___ Material shown
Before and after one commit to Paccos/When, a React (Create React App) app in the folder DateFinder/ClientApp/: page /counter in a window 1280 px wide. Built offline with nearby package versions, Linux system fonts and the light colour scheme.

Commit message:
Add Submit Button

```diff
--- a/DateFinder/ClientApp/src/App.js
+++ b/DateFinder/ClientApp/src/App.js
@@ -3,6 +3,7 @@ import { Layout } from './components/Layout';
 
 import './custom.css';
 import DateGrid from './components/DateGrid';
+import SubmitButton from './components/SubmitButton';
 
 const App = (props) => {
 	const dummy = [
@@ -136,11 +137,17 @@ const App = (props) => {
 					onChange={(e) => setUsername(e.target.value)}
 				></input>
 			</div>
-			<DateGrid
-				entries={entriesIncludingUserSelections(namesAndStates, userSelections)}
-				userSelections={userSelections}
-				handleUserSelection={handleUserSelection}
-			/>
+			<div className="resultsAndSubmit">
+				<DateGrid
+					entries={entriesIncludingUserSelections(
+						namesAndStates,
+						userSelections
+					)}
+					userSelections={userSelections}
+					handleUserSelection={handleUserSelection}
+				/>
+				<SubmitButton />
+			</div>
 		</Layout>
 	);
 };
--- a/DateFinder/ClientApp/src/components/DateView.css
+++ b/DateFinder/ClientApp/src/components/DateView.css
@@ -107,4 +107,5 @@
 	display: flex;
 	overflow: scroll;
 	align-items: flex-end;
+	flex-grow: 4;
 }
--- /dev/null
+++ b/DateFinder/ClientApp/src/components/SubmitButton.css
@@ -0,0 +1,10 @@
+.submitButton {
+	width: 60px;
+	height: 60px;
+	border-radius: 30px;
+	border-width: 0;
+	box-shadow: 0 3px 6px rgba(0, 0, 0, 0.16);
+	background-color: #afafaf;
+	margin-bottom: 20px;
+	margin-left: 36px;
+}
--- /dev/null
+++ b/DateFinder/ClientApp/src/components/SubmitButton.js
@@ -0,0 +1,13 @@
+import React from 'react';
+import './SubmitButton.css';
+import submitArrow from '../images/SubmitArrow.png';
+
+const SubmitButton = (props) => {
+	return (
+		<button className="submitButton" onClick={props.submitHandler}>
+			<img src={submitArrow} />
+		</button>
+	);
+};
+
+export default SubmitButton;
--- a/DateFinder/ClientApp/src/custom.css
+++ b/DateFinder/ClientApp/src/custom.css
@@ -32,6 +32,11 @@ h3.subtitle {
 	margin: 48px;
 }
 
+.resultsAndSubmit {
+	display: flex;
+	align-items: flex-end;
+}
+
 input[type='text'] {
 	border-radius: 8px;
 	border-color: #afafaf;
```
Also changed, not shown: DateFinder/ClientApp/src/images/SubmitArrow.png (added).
______
___ Material shown
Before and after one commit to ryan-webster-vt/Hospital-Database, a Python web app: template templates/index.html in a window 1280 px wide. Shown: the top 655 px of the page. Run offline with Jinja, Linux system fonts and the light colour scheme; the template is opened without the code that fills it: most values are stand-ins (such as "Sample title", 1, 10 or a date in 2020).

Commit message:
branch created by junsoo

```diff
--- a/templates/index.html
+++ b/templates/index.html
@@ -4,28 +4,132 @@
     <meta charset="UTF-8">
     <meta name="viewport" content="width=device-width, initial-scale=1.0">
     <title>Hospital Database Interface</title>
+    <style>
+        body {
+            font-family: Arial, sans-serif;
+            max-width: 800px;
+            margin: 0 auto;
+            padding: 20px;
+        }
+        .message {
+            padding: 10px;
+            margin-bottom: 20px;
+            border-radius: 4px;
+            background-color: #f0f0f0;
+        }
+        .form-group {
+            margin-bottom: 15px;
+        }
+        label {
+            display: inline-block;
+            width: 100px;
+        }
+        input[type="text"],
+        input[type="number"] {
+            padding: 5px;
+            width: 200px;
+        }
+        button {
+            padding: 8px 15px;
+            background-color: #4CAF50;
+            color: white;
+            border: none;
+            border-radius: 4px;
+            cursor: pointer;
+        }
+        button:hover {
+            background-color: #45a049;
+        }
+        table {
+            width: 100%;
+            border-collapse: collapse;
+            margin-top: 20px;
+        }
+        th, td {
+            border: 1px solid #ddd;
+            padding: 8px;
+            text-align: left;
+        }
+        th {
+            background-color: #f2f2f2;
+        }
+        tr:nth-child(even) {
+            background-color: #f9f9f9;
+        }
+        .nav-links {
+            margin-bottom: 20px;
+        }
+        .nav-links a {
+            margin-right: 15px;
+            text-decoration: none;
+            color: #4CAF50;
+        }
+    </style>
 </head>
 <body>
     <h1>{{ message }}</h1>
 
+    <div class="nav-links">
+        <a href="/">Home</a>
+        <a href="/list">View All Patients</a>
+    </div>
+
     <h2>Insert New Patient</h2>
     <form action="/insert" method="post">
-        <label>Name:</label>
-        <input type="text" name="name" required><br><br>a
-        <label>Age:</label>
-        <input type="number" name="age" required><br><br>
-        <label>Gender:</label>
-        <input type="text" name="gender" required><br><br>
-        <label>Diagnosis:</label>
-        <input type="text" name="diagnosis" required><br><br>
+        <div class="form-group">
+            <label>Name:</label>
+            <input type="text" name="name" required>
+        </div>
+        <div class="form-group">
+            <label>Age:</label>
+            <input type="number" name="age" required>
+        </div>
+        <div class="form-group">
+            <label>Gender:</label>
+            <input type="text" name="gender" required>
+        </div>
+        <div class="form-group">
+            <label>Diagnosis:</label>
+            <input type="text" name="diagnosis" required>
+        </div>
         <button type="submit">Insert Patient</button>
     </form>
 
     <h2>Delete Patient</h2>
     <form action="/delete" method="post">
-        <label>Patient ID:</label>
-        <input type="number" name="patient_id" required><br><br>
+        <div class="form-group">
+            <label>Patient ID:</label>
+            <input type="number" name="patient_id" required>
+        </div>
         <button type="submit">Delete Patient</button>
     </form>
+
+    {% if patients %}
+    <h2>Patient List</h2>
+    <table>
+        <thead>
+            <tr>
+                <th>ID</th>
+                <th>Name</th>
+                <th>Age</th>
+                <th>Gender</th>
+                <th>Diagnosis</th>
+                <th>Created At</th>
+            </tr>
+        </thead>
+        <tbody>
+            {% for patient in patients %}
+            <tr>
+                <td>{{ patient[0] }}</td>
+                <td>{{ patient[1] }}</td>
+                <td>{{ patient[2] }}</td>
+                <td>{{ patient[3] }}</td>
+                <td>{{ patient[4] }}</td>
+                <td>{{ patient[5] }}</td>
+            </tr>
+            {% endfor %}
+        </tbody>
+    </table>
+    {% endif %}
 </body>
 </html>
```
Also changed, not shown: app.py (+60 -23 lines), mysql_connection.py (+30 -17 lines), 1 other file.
______
___ Material shown
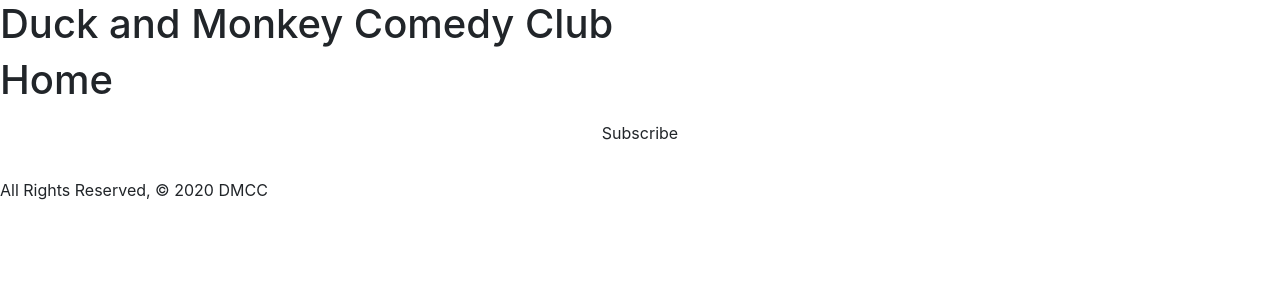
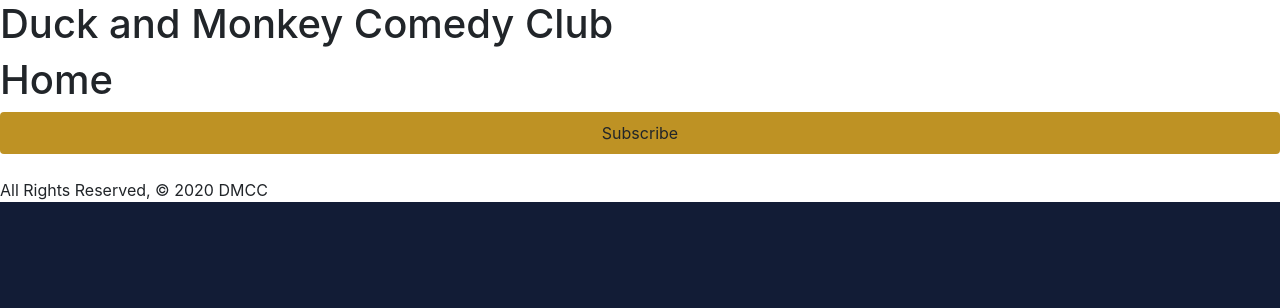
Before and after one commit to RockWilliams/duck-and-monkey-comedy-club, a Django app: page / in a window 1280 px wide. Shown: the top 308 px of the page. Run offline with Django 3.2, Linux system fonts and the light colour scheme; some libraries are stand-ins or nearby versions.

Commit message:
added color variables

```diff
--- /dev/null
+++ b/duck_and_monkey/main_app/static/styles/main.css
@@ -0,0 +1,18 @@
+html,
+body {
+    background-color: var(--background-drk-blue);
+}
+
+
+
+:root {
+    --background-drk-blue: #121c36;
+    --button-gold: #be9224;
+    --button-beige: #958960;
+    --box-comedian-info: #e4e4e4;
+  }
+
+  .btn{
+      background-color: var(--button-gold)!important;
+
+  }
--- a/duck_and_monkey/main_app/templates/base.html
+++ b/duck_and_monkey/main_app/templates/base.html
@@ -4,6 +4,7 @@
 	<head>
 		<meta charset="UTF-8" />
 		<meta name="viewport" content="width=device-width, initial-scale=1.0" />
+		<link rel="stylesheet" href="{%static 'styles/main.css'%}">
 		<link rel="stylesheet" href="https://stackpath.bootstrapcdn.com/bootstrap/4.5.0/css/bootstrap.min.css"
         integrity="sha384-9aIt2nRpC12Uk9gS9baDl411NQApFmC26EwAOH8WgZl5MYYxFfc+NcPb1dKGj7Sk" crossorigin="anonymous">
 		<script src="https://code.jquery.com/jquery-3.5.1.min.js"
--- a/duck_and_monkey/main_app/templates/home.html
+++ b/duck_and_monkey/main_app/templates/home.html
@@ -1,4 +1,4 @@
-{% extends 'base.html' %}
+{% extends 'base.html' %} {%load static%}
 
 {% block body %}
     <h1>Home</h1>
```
______
• _Task directions_
Whenever the string "width" turns up in a line above, copy that line out.

• _Final answer_
+	width: 60px;
+	border-width: 0;
     <meta name="viewport" content="width=device-width, initial-scale=1.0">
+            max-width: 800px;
+            width: 100px;
+            width: 200px;
+            width: 100%;
 		<meta name="viewport" content="width=device-width, initial-scale=1.0" />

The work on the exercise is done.